Getting better HVAC results in the first floor condos versus the top

I really love my condo after four years of living here.

The location is just a walk from the beach, and everything from the kitchens to the bathrooms was remodelled right before I purchased it.

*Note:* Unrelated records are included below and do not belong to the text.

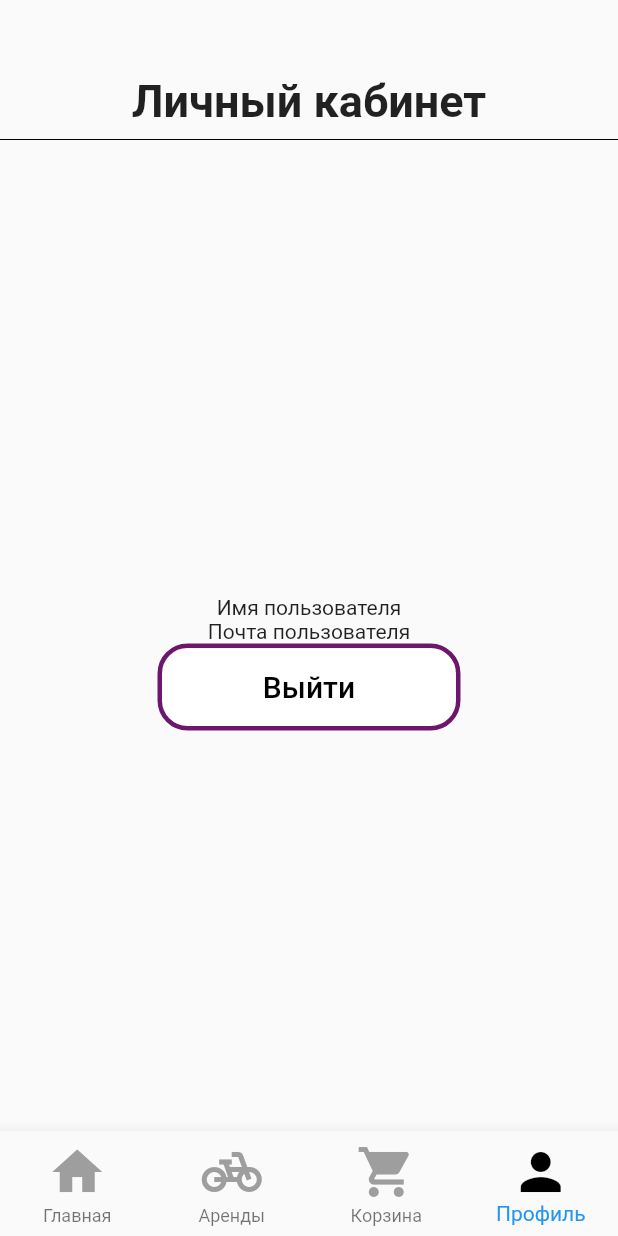
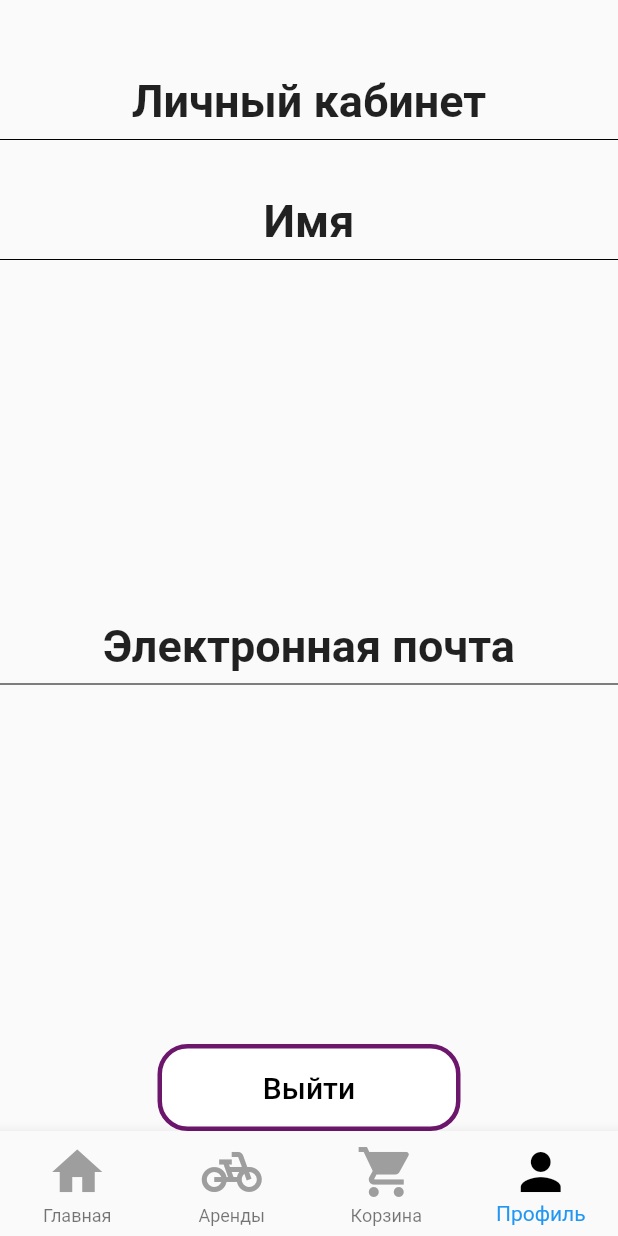
Before and after one commit to sevolchenko/SportsRentProj, a Flutter app: the screen it shows after launch, item 4 of the bottom bar chosen, on a phone screen of 412 x 824 dp. Run offline on Flutter 3.47's test engine with Material 2 defaults, Android fonts, the phone set to English and light mode, and no system bars; our stand-ins replace equatable, flutter_bloc.

Commit message:
some changes

```diff
--- a/app/client/Renty-client/lib/screens/profile/user_profile_screen.dart
+++ b/app/client/Renty-client/lib/screens/profile/user_profile_screen.dart
@@ -19,8 +19,32 @@ class _ProfileScreenState extends State<ProfileScreen> {
         child: Column(
           mainAxisAlignment: MainAxisAlignment.center,
           children: [
-            const Text('Имя пользователя'),
-            const Text('Почта пользователя'),
+            Expanded(
+              child: Column(children: [
+                const Text(
+                  'Имя',
+                  textAlign: TextAlign.center,
+                  style: const TextStyle(
+                    fontSize: 30,
+                    fontWeight: FontWeight.bold,
+                  ),
+                ),
+                const Divider(color: Colors.black)
+              ]),
+            ),
+            Expanded(
+              child: Column(children: [
+                const Text(
+                  'Электронная почта',
+                  textAlign: TextAlign.center,
+                  style: const TextStyle(
+                    fontSize: 30,
+                    fontWeight: FontWeight.bold,
+                  ),
+                ),
+                const Divider(color: Colors.black)
+              ]),
+            ),
             ElevatedButton(
                 onPressed: () {
                   // TODO: Выход из аккаунта
--- a/app/client/Renty-client/lib/widgets/app_bar.dart
+++ b/app/client/Renty-client/lib/widgets/app_bar.dart
@@ -9,6 +9,7 @@ class MyAppBar extends StatelessWidget implements PreferredSizeWidget {
   @override
   Widget build(BuildContext context) {
     return Container(
+      // height: MediaQuery.of(context).size.height / 3 ,
       padding: const EdgeInsets.only(top: 50),
       child: Row(
         mainAxisAlignment: MainAxisAlignment.center,
```
Also changed, not shown: app/client/Renty-client/pubspec.yaml (+8 -4 lines).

The stonework done in the master bathroom shower is simply stunning, with cuts of marbled red and pink stone intricately inlaid in beautifully complex, geometric patterns. To this day, I find myself staring at varying cuts of stone as I shower in the mornings and evenings. One of my closest friends visited my condo for the first time about a year ago and was absolutely blown away by the location and the interior. She was searching for a house and diverted to scouring the building for available units after she fell in love with mine. Although I bought the last ground floor unit, she eventually found a condominium on the fifth floor at a cheaper rate. There were two immediate caveats: one, the condo is on the top floor and the elevator ride is annoyingly slow; and two, the whole interior is original back to when the building was finished in the 1980s. All of the kitchen cabinets are original, all of the appliances short of the fridge and dishwasher are original, and the old matted carpets have stayed in place since day one. But the real kicker here is the terrible HVAC performance. Even though her central air conditioner, furnace, and ductwork had been replaced four years before, her performance wasn’t like mine on the bottom floor. We were told by an HVAC technician that the insulation from sunlight and heat was worse up at the top level compared to my unit that sits under four stories and is mostly surrounded by other condos as well. The building creates natural insulation that can’t be replicated on the top floor that sits right below the rooftop in direct sunlight.